YOUR ASSIGNMENT →
Starting from the first line below, copy the whole listing exactly.

MATERIAL TO PROCESS →

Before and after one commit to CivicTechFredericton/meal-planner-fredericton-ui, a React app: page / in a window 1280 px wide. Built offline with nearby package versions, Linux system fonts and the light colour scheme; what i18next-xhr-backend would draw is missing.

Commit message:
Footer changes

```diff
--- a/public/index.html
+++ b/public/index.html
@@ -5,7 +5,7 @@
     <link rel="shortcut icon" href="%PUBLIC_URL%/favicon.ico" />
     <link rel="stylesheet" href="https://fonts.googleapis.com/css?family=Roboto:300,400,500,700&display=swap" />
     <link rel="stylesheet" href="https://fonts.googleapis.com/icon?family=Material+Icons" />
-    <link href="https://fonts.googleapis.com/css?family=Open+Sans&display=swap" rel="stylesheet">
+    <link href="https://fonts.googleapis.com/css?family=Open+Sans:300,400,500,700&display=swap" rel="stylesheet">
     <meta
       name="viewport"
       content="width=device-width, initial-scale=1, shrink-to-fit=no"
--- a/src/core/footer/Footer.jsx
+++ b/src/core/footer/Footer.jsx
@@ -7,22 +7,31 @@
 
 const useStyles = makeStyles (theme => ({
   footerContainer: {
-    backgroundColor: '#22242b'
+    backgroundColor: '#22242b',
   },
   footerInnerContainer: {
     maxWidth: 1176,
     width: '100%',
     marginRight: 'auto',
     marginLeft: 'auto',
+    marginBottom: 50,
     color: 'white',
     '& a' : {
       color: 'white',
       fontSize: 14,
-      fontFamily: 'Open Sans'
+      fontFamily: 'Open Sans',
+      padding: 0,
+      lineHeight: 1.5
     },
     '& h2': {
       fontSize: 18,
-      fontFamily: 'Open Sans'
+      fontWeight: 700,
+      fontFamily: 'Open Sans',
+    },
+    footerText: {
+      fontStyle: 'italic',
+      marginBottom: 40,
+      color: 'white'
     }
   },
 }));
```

RESPONSE FOR THIS EXERCISE →
Before and after one commit to CivicTechFredericton/meal-planner-fredericton-ui, a React app: page / in a window 1280 px wide. Built offline with nearby package versions, Linux system fonts and the light colour scheme; what i18next-xhr-backend would draw is missing.

Commit message:
Footer changes

```diff
--- a/public/index.html
+++ b/public/index.html
@@ -5,7 +5,7 @@
     <link rel="shortcut icon" href="%PUBLIC_URL%/favicon.ico" />
     <link rel="stylesheet" href="https://fonts.googleapis.com/css?family=Roboto:300,400,500,700&display=swap" />
     <link rel="stylesheet" href="https://fonts.googleapis.com/icon?family=Material+Icons" />
-    <link href="https://fonts.googleapis.com/css?family=Open+Sans&display=swap" rel="stylesheet">
+    <link href="https://fonts.googleapis.com/css?family=Open+Sans:300,400,500,700&display=swap" rel="stylesheet">
     <meta
       name="viewport"
       content="width=device-width, initial-scale=1, shrink-to-fit=no"
--- a/src/core/footer/Footer.jsx
+++ b/src/core/footer/Footer.jsx
@@ -7,22 +7,31 @@
 
 const useStyles = makeStyles (theme => ({
   footerContainer: {
-    backgroundColor: '#22242b'
+    backgroundColor: '#22242b',
   },
   footerInnerContainer: {
     maxWidth: 1176,
     width: '100%',
     marginRight: 'auto',
     marginLeft: 'auto',
+    marginBottom: 50,
     color: 'white',
     '& a' : {
       color: 'white',
       fontSize: 14,
-      fontFamily: 'Open Sans'
+      fontFamily: 'Open Sans',
+      padding: 0,
+      lineHeight: 1.5
     },
     '& h2': {
       fontSize: 18,
-      fontFamily: 'Open Sans'
+      fontWeight: 700,
+      fontFamily: 'Open Sans',
+    },
+    footerText: {
+      fontStyle: 'italic',
+      marginBottom: 40,
+      color: 'white'
     }
   },
 }));
```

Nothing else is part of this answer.